Calvin’s instinctive reluctance and Bill’s discomfort in requesting his father’s help illustrate the basic awkwardness of their relationship. Bill
is worried that he has made a mistake, the tall, rangy Calvin all but a stranger to his grandchildren. With few words and a consciously serious mien, Calvin demands a bed in the basement rather than take anyone else’s room. In contrast to Bill’s tentative approach to fatherhood and marriage, the stoic Calvin is a breath of fresh air, affronted by his son’s gentler nature, his success in the 1960s community looking toward the future. This temporary return is a poor fit for a World War II veteran who found his mate in France only to lose her in the prime of their lives, the past crowding out the present.
Watson’s individual personalities are as distinctive as the Montana landscape.
The Sideys are a family in transition, a virtual stranger, albeit a blood relative, suddenly thrust into the home where he once lived with his family what seems like a lifetime ago. As Bill and Marjorie head to a city for an operation they hope will restore her health, Calvin unpacks his few belongings in the basement, unaware that
17-year-old Ann is grappling with the unwanted attentions of a possessive boyfriend and
11-year-old Will is finding it difficult to fit in with a group of boys both stronger and more aggressive than his stature and courage can accommodate. Their early meetings are clumsy, filled with awkward silences, yet Sidey’s presence is an anchor in a household of unresolved problems and a vague sense of threat.
Beautifully rendered characters bring Gladstone and the Sidey family in particular vividly to life.
Perhaps none are so fascinating (besides Calvin) as Beverly Lodge, the widow who lives next door and remembers Calvin Sidey from her youth, only ten years younger than the man the town still tells stories about. Beverly’s expansive heart yearns for more than tending to her garden and cooking for the divorced son who has taken up residence in her basement to write his novel.

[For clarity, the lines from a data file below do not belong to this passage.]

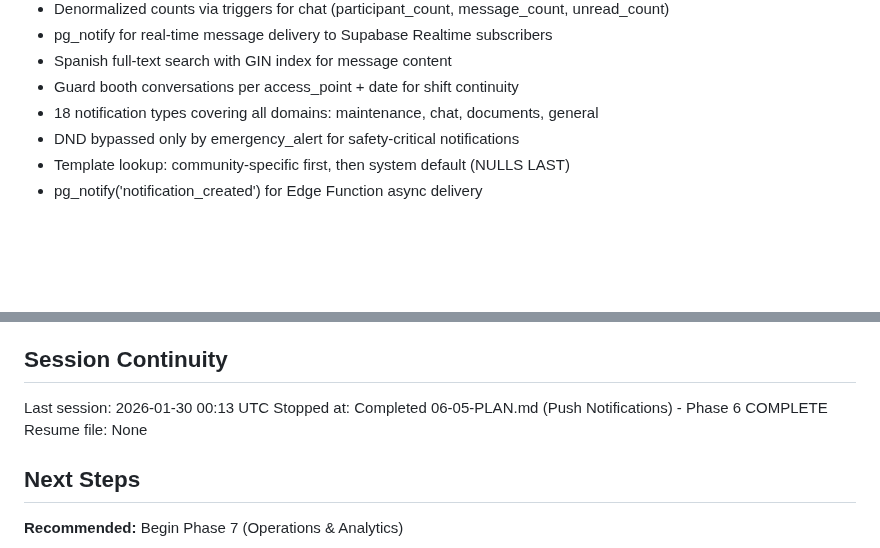
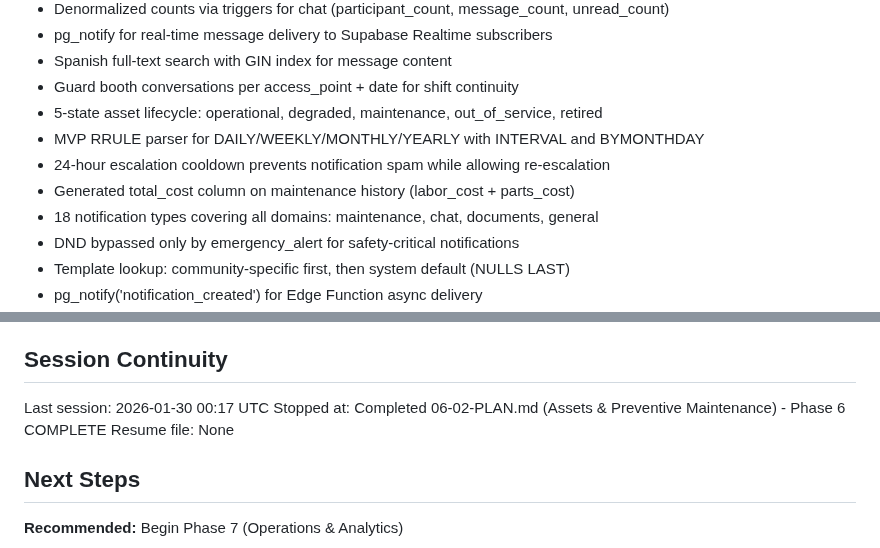
Before and after one commit to LoGebo/colony, a Markdown page: .planning/STATE.md, 2 parts joined by grey strips. Drawn GitHub-style; blank space fills up the shorter version.

Commit message:
docs(06-02): complete Assets & Preventive Maintenance plan
Tasks completed: 3/3
- Task 1: Assets and maintenance history tables
- Task 2: Preventive schedules with RRULE recurrence
- Task 3: Escalation rules with configurable triggers

SUMMARY: .planning/phases/06-maintenance-chat-documents-notifications/06-02-SUMMARY.md

```diff
--- a/.planning/STATE.md
+++ b/.planning/STATE.md
@@ -140,6 +140,10 @@ Recent decisions affecting current work:
 - pg_notify for real-time message delivery to Supabase Realtime subscribers
 - Spanish full-text search with GIN index for message content
 - Guard booth conversations per access_point + date for shift continuity
+- 5-state asset lifecycle: operational, degraded, maintenance, out_of_service, retired
+- MVP RRULE parser for DAILY/WEEKLY/MONTHLY/YEARLY with INTERVAL and BYMONTHDAY
+- 24-hour escalation cooldown prevents notification spam while allowing re-escalation
+- Generated total_cost column on maintenance history (labor_cost + parts_cost)
 - 18 notification types covering all domains: maintenance, chat, documents, general
 - DND bypassed only by emergency_alert for safety-critical notifications
 - Template lookup: community-specific first, then system default (NULLS LAST)
@@ -162,8 +166,8 @@ None yet.
 
 ## Session Continuity
 
-Last session: 2026-01-30 00:13 UTC
-Stopped at: Completed 06-05-PLAN.md (Push Notifications) - Phase 6 COMPLETE
+Last session: 2026-01-30 00:17 UTC
+Stopped at: Completed 06-02-PLAN.md (Assets & Preventive Maintenance) - Phase 6 COMPLETE
 Resume file: None
 
 ## Next Steps
```
Also changed, not shown: 1 other file.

Even though Calvin brings his own brand of order to the problems in the Sidey household while Bill and Marjorie are gone, Beverly seizes the opportunity for more than the small portion she has been allotted, undeterred in her efforts to know the stubborn Calvin, seeing more in the steel-willed old man than his disappointment in life. Though he deals with injustice in his own manner, her generous spirit and refusal to be silenced offer some of the novel’s most tender and memorable moments.
Already burdened with the Sidey family history, Calvin assumes the role of protector while his son is in Missoula.
The old man is resurrected from the small space he has occupied contentedly for years, responding to the needs of his grandchildren and the affection of a woman who refuses to be ignored. Though his natural inclination is to respond to trouble in kind, Calvin is out of practice, his heart unexpectedly cracked open. The world has changed too much by 1960, left no room for a man who once understood what life required from him. Having faced his own dark night of the soul in Missoula, Bill ponders the wisdom or fallacy of asking Calvin to stay with Will and Ann, both of whom have felt surprisingly safe with their taciturn grandfather. Thanks to the irrepressible Widow Lodge, the extraordinary protagonist is more than an unhappy old man who finds life alone more bearable. He is an American original, the iconic cowboy with a personal code that often clashes with contemporary society, a misfit who has lost his place. Sidey bears the scars of this mythology, his heart alive to tenderness, if only for a while, shaped by a world that has forgotten him.